*What you will do*.
Reproduce the listing exactly, with no pictures in your copy.

◇ ◇ ◇ ◇ ◇ ◇ ◇

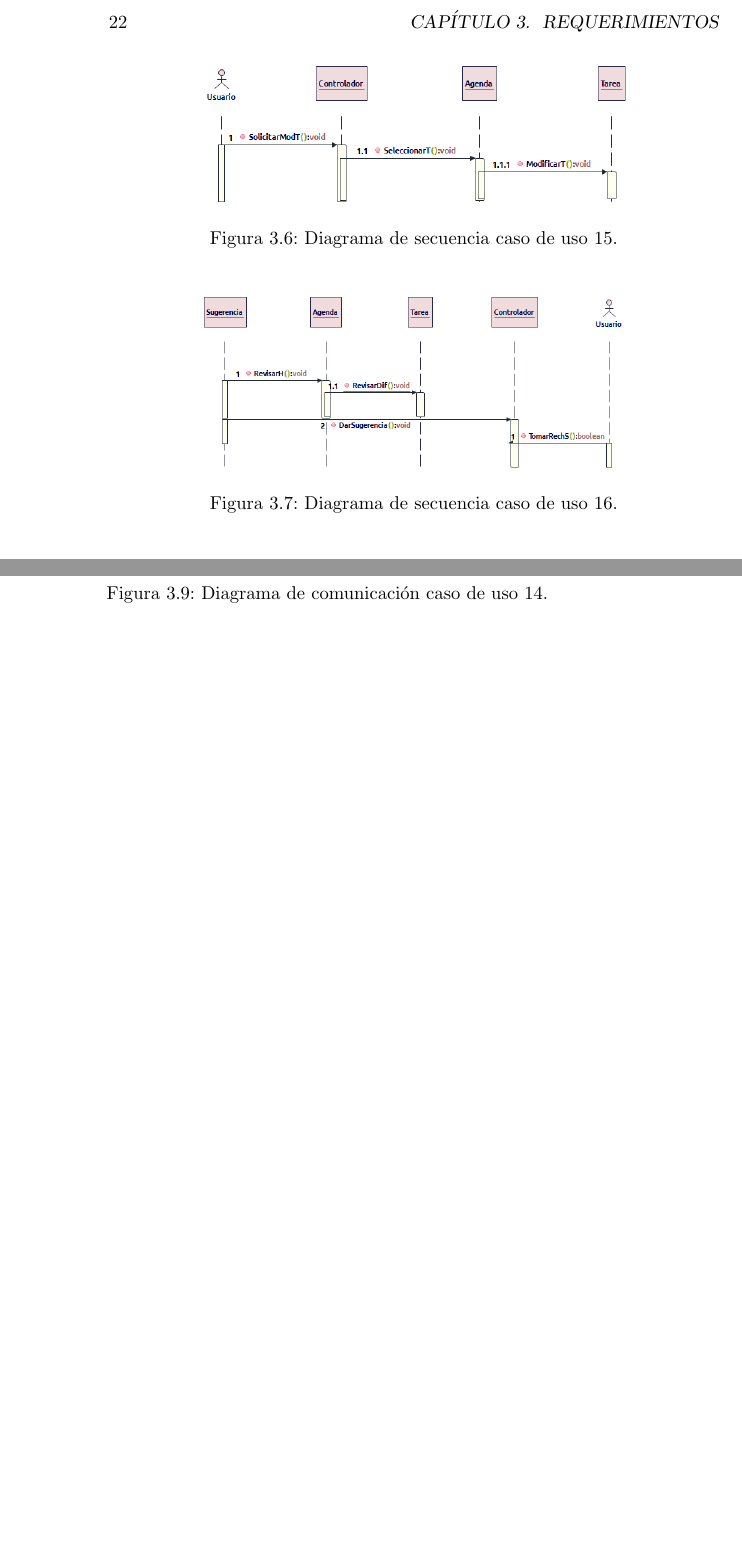
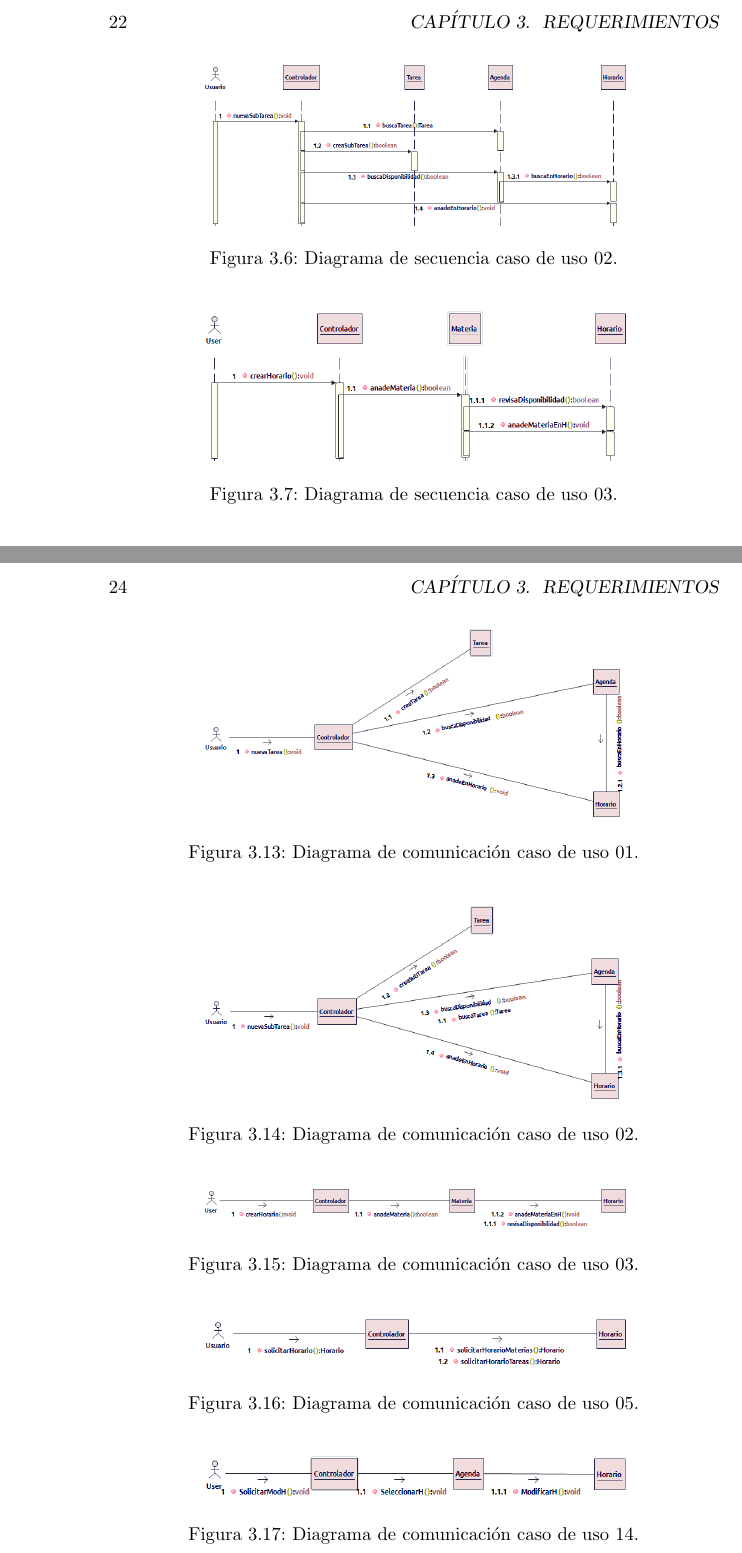
Before and after one commit to MoraSebastian/FIS-proyect, a LaTeX book (informe.tex, which reads diseno/requerimientos/requerimientos.tex): two parts of pages 22 and 23 of 51 before the commit and two parts of pages 22 and 24 of 53 after it, joined at a grey line, cut so that both start at the same text, the shorter picture padded with empty space. Compiled offline with pdfLaTeX.

Commit message:
Se añadieron los requerimientos, diagramas de secuencia y diagramas de comunicación faltantes
Signed-off-by: estefaniag08 <estefaniag08@hotmail.com>

```diff
--- a/diseno/requerimientos/requerimientos.tex
+++ b/diseno/requerimientos/requerimientos.tex
@@ -67,3 +67,19 @@ Los diagramas de secuencia permiten obervar la realización del caso de uso, res
 
 \begin{figure}[H]
 	\centering
+	\includegraphics[width=0.7\linewidth]{diseno/requerimientos/imagenes/secuenciaE01.png}
+	\caption{Diagrama de secuencia caso de uso 01.}
+	\label{fig:gantt}
+\end{figure}
+
+\begin{figure}[H]
+	\centering
+	\includegraphics[width=0.7\linewidth]{diseno/requerimientos/imagenes/secuenciaE02.png}
+	\caption{Diagrama de secuencia caso de uso 02.}
+	\label{fig:gantt}
+\end{figure}
+
+\begin{figure}[H]
+	\centering
+	\includegraphics[width=0.7\linewidth]{diseno/requerimientos/imagenes/secuenciaE03.png}
+	\caption{Diagrama de secuencia caso de uso 03.}
@@ -97,6 +125,34 @@ Se presentan los diagramas correspondientes a los ya expuestos diagramas de secu
 
 \begin{figure}[H]
 	\centering
+	\includegraphics[width=0.7\linewidth]{diseno/requerimientos/imagenes/comunicacionE01.png}
+	\caption{Diagrama de comunicación caso de uso 01.}
+	\label{fig:gantt}
+\end{figure}
+
+\begin{figure}[H]
+	\centering
+	\includegraphics[width=0.7\linewidth]{diseno/requerimientos/imagenes/comunicacionE02.png}
+	\caption{Diagrama de comunicación caso de uso 02.}
+	\label{fig:gantt}
+\end{figure}
+
+\begin{figure}[H]
+	\centering
+	\includegraphics[width=0.7\linewidth]{diseno/requerimientos/imagenes/comunicacionE03.png}
+	\caption{Diagrama de comunicación caso de uso 03.}
+	\label{fig:gantt}
+\end{figure}
+
+\begin{figure}[H]
+	\centering
+	\includegraphics[width=0.7\linewidth]{diseno/requerimientos/imagenes/comunicacionE05.png}
+	\caption{Diagrama de comunicación caso de uso 05.}
+	\label{fig:gantt}
+\end{figure}
+
+\begin{figure}[H]
+	\centering
 	\includegraphics[width=0.7\linewidth]{diseno/requerimientos/imagenes/comunicacion1}
 	\caption{Diagrama de comunicación caso de uso 14.}
 	\label{fig:gantt}
```
Also changed, not shown: diseno/requerimientos/imagenes/comunicacionE01.png (added), diseno/requerimientos/imagenes/comunicacionE02.png (added), diseno/requerimientos/imagenes/comunicacionE03.png (added), diseno/requerimientos/imagenes/comunicacionE05.png (added), diseno/requerimientos/imagenes/secuenciaE01.png (added), diseno/requerimientos/imagenes/secuenciaE02.png (added), diseno/requerimientos/imagenes/secuenciaE03.png (added), diseno/requerimientos/imagenes/secuenciaE04.png (added), informe.pdf, diseno/requerimientos/requerimientos.tex (12 more changed lines), 16 other files.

◇ ◇ ◇ ◇ ◇ ◇ ◇

*Result of this exercise*.
Before and after one commit to MoraSebastian/FIS-proyect, a LaTeX book (informe.tex, which reads diseno/requerimientos/requerimientos.tex): two parts of pages 22 and 23 of 51 before the commit and two parts of pages 22 and 24 of 53 after it, joined at a grey line, cut so that both start at the same text, the shorter picture padded with empty space. Compiled offline with pdfLaTeX.

Commit message:
Se añadieron los requerimientos, diagramas de secuencia y diagramas de comunicación faltantes
Signed-off-by: estefaniag08 <estefaniag08@hotmail.com>

```diff
--- a/diseno/requerimientos/requerimientos.tex
+++ b/diseno/requerimientos/requerimientos.tex
@@ -67,3 +67,19 @@ Los diagramas de secuencia permiten obervar la realización del caso de uso, res
 
 \begin{figure}[H]
 	\centering
+	\includegraphics[width=0.7\linewidth]{diseno/requerimientos/imagenes/secuenciaE01.png}
+	\caption{Diagrama de secuencia caso de uso 01.}
+	\label{fig:gantt}
+\end{figure}
+
+\begin{figure}[H]
+	\centering
+	\includegraphics[width=0.7\linewidth]{diseno/requerimientos/imagenes/secuenciaE02.png}
+	\caption{Diagrama de secuencia caso de uso 02.}
+	\label{fig:gantt}
+\end{figure}
+
+\begin{figure}[H]
+	\centering
+	\includegraphics[width=0.7\linewidth]{diseno/requerimientos/imagenes/secuenciaE03.png}
+	\caption{Diagrama de secuencia caso de uso 03.}
@@ -97,6 +125,34 @@ Se presentan los diagramas correspondientes a los ya expuestos diagramas de secu
 
 \begin{figure}[H]
 	\centering
+	\includegraphics[width=0.7\linewidth]{diseno/requerimientos/imagenes/comunicacionE01.png}
+	\caption{Diagrama de comunicación caso de uso 01.}
+	\label{fig:gantt}
+\end{figure}
+
+\begin{figure}[H]
+	\centering
+	\includegraphics[width=0.7\linewidth]{diseno/requerimientos/imagenes/comunicacionE02.png}
+	\caption{Diagrama de comunicación caso de uso 02.}
+	\label{fig:gantt}
+\end{figure}
+
+\begin{figure}[H]
+	\centering
+	\includegraphics[width=0.7\linewidth]{diseno/requerimientos/imagenes/comunicacionE03.png}
+	\caption{Diagrama de comunicación caso de uso 03.}
+	\label{fig:gantt}
+\end{figure}
+
+\begin{figure}[H]
+	\centering
+	\includegraphics[width=0.7\linewidth]{diseno/requerimientos/imagenes/comunicacionE05.png}
+	\caption{Diagrama de comunicación caso de uso 05.}
+	\label{fig:gantt}
+\end{figure}
+
+\begin{figure}[H]
+	\centering
 	\includegraphics[width=0.7\linewidth]{diseno/requerimientos/imagenes/comunicacion1}
 	\caption{Diagrama de comunicación caso de uso 14.}
 	\label{fig:gantt}
```
Also changed, not shown: diseno/requerimientos/imagenes/comunicacionE01.png (added), diseno/requerimientos/imagenes/comunicacionE02.png (added), diseno/requerimientos/imagenes/comunicacionE03.png (added), diseno/requerimientos/imagenes/comunicacionE05.png (added), diseno/requerimientos/imagenes/secuenciaE01.png (added), diseno/requerimientos/imagenes/secuenciaE02.png (added), diseno/requerimientos/imagenes/secuenciaE03.png (added), diseno/requerimientos/imagenes/secuenciaE04.png (added), informe.pdf, diseno/requerimientos/requerimientos.tex (12 more changed lines), 16 other files.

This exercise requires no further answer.